Records supplied:

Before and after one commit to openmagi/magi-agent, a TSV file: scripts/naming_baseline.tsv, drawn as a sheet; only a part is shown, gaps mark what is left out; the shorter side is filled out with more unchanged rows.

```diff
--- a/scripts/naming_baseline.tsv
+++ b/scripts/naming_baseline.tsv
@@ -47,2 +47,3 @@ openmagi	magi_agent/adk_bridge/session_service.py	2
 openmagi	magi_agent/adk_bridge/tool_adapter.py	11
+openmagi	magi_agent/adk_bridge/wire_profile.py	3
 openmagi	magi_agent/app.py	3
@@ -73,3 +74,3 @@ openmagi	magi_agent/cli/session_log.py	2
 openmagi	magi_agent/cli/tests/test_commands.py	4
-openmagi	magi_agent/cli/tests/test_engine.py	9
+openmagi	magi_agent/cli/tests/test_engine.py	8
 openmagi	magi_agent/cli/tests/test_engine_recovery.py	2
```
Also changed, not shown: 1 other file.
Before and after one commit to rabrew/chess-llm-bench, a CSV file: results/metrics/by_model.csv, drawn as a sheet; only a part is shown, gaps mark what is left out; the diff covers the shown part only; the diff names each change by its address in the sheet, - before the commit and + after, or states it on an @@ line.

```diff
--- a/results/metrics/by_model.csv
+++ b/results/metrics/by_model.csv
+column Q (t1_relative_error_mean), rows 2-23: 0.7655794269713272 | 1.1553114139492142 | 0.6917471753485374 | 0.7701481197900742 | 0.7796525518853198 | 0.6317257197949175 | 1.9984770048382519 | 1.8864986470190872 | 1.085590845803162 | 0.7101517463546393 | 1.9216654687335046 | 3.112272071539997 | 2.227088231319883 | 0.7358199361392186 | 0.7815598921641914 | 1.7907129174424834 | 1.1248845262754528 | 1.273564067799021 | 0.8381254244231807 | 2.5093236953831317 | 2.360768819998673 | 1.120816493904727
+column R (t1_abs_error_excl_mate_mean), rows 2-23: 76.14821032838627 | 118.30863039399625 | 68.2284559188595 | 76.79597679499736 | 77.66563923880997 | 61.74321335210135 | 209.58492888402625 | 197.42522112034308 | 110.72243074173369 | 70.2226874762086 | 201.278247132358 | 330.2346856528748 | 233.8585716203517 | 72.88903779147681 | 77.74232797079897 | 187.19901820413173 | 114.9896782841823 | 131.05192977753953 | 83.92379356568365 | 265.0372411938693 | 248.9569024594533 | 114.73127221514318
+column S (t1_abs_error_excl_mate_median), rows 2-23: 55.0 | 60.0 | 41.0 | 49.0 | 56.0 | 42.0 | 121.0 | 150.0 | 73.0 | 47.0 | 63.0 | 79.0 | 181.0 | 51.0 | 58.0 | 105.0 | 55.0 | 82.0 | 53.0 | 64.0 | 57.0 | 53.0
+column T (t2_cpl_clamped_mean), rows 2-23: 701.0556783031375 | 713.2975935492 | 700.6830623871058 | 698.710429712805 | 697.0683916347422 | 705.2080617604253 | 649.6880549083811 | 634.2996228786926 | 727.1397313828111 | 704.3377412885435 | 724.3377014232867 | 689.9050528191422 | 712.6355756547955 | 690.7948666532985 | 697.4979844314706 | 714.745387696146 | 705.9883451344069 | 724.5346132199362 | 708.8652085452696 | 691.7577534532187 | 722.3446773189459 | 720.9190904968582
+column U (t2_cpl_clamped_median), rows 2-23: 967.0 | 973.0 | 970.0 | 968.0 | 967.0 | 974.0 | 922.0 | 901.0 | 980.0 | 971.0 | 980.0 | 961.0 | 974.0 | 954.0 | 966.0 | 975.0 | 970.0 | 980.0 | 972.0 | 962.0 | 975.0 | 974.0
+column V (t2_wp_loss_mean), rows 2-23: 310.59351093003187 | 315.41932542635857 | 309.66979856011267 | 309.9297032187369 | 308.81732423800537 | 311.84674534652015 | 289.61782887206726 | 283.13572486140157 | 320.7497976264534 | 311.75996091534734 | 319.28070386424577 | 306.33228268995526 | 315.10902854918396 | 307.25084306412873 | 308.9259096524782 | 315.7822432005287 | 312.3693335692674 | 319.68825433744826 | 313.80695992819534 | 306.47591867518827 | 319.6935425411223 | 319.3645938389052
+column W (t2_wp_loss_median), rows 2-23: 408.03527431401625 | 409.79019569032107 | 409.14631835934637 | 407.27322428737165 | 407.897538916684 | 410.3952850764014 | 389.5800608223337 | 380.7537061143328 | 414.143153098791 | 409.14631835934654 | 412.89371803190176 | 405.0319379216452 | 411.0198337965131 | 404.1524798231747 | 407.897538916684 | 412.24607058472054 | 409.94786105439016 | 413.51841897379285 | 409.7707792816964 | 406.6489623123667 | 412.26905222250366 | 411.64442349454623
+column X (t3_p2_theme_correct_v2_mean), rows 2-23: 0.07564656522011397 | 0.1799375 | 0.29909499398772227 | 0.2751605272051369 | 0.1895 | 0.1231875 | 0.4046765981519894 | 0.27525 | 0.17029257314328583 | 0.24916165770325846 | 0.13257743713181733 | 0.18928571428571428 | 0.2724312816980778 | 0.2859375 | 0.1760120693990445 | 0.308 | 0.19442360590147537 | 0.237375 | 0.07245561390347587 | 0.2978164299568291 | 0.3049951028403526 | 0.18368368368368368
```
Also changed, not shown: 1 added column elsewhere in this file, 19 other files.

Task item: Please give back all of the material above exactly as it was written.

Task result:
Before and after one commit to openmagi/magi-agent, a TSV file: scripts/naming_baseline.tsv, drawn as a sheet; only a part is shown, gaps mark what is left out; the shorter side is filled out with more unchanged rows.

```diff
--- a/scripts/naming_baseline.tsv
+++ b/scripts/naming_baseline.tsv
@@ -47,2 +47,3 @@ openmagi	magi_agent/adk_bridge/session_service.py	2
 openmagi	magi_agent/adk_bridge/tool_adapter.py	11
+openmagi	magi_agent/adk_bridge/wire_profile.py	3
 openmagi	magi_agent/app.py	3
@@ -73,3 +74,3 @@ openmagi	magi_agent/cli/session_log.py	2
 openmagi	magi_agent/cli/tests/test_commands.py	4
-openmagi	magi_agent/cli/tests/test_engine.py	9
+openmagi	magi_agent/cli/tests/test_engine.py	8
 openmagi	magi_agent/cli/tests/test_engine_recovery.py	2
```
Also changed, not shown: 1 other file.
Before and after one commit to rabrew/chess-llm-bench, a CSV file: results/metrics/by_model.csv, drawn as a sheet; only a part is shown, gaps mark what is left out; the diff covers the shown part only; the diff names each change by its address in the sheet, - before the commit and + after, or states it on an @@ line.

```diff
--- a/results/metrics/by_model.csv
+++ b/results/metrics/by_model.csv
+column Q (t1_relative_error_mean), rows 2-23: 0.7655794269713272 | 1.1553114139492142 | 0.6917471753485374 | 0.7701481197900742 | 0.7796525518853198 | 0.6317257197949175 | 1.9984770048382519 | 1.8864986470190872 | 1.085590845803162 | 0.7101517463546393 | 1.9216654687335046 | 3.112272071539997 | 2.227088231319883 | 0.7358199361392186 | 0.7815598921641914 | 1.7907129174424834 | 1.1248845262754528 | 1.273564067799021 | 0.8381254244231807 | 2.5093236953831317 | 2.360768819998673 | 1.120816493904727
+column R (t1_abs_error_excl_mate_mean), rows 2-23: 76.14821032838627 | 118.30863039399625 | 68.2284559188595 | 76.79597679499736 | 77.66563923880997 | 61.74321335210135 | 209.58492888402625 | 197.42522112034308 | 110.72243074173369 | 70.2226874762086 | 201.278247132358 | 330.2346856528748 | 233.8585716203517 | 72.88903779147681 | 77.74232797079897 | 187.19901820413173 | 114.9896782841823 | 131.05192977753953 | 83.92379356568365 | 265.0372411938693 | 248.9569024594533 | 114.73127221514318
+column S (t1_abs_error_excl_mate_median), rows 2-23: 55.0 | 60.0 | 41.0 | 49.0 | 56.0 | 42.0 | 121.0 | 150.0 | 73.0 | 47.0 | 63.0 | 79.0 | 181.0 | 51.0 | 58.0 | 105.0 | 55.0 | 82.0 | 53.0 | 64.0 | 57.0 | 53.0
+column T (t2_cpl_clamped_mean), rows 2-23: 701.0556783031375 | 713.2975935492 | 700.6830623871058 | 698.710429712805 | 697.0683916347422 | 705.2080617604253 | 649.6880549083811 | 634.2996228786926 | 727.1397313828111 | 704.3377412885435 | 724.3377014232867 | 689.9050528191422 | 712.6355756547955 | 690.7948666532985 | 697.4979844314706 | 714.745387696146 | 705.9883451344069 | 724.5346132199362 | 708.8652085452696 | 691.7577534532187 | 722.3446773189459 | 720.9190904968582
+column U (t2_cpl_clamped_median), rows 2-23: 967.0 | 973.0 | 970.0 | 968.0 | 967.0 | 974.0 | 922.0 | 901.0 | 980.0 | 971.0 | 980.0 | 961.0 | 974.0 | 954.0 | 966.0 | 975.0 | 970.0 | 980.0 | 972.0 | 962.0 | 975.0 | 974.0
+column V (t2_wp_loss_mean), rows 2-23: 310.59351093003187 | 315.41932542635857 | 309.66979856011267 | 309.9297032187369 | 308.81732423800537 | 311.84674534652015 | 289.61782887206726 | 283.13572486140157 | 320.7497976264534 | 311.75996091534734 | 319.28070386424577 | 306.33228268995526 | 315.10902854918396 | 307.25084306412873 | 308.9259096524782 | 315.7822432005287 | 312.3693335692674 | 319.68825433744826 | 313.80695992819534 | 306.47591867518827 | 319.6935425411223 | 319.3645938389052
+column W (t2_wp_loss_median), rows 2-23: 408.03527431401625 | 409.79019569032107 | 409.14631835934637 | 407.27322428737165 | 407.897538916684 | 410.3952850764014 | 389.5800608223337 | 380.7537061143328 | 414.143153098791 | 409.14631835934654 | 412.89371803190176 | 405.0319379216452 | 411.0198337965131 | 404.1524798231747 | 407.897538916684 | 412.24607058472054 | 409.94786105439016 | 413.51841897379285 | 409.7707792816964 | 406.6489623123667 | 412.26905222250366 | 411.64442349454623
+column X (t3_p2_theme_correct_v2_mean), rows 2-23: 0.07564656522011397 | 0.1799375 | 0.29909499398772227 | 0.2751605272051369 | 0.1895 | 0.1231875 | 0.4046765981519894 | 0.27525 | 0.17029257314328583 | 0.24916165770325846 | 0.13257743713181733 | 0.18928571428571428 | 0.2724312816980778 | 0.2859375 | 0.1760120693990445 | 0.308 | 0.19442360590147537 | 0.237375 | 0.07245561390347587 | 0.2978164299568291 | 0.3049951028403526 | 0.18368368368368368
```
Also changed, not shown: 1 added column elsewhere in this file, 19 other files.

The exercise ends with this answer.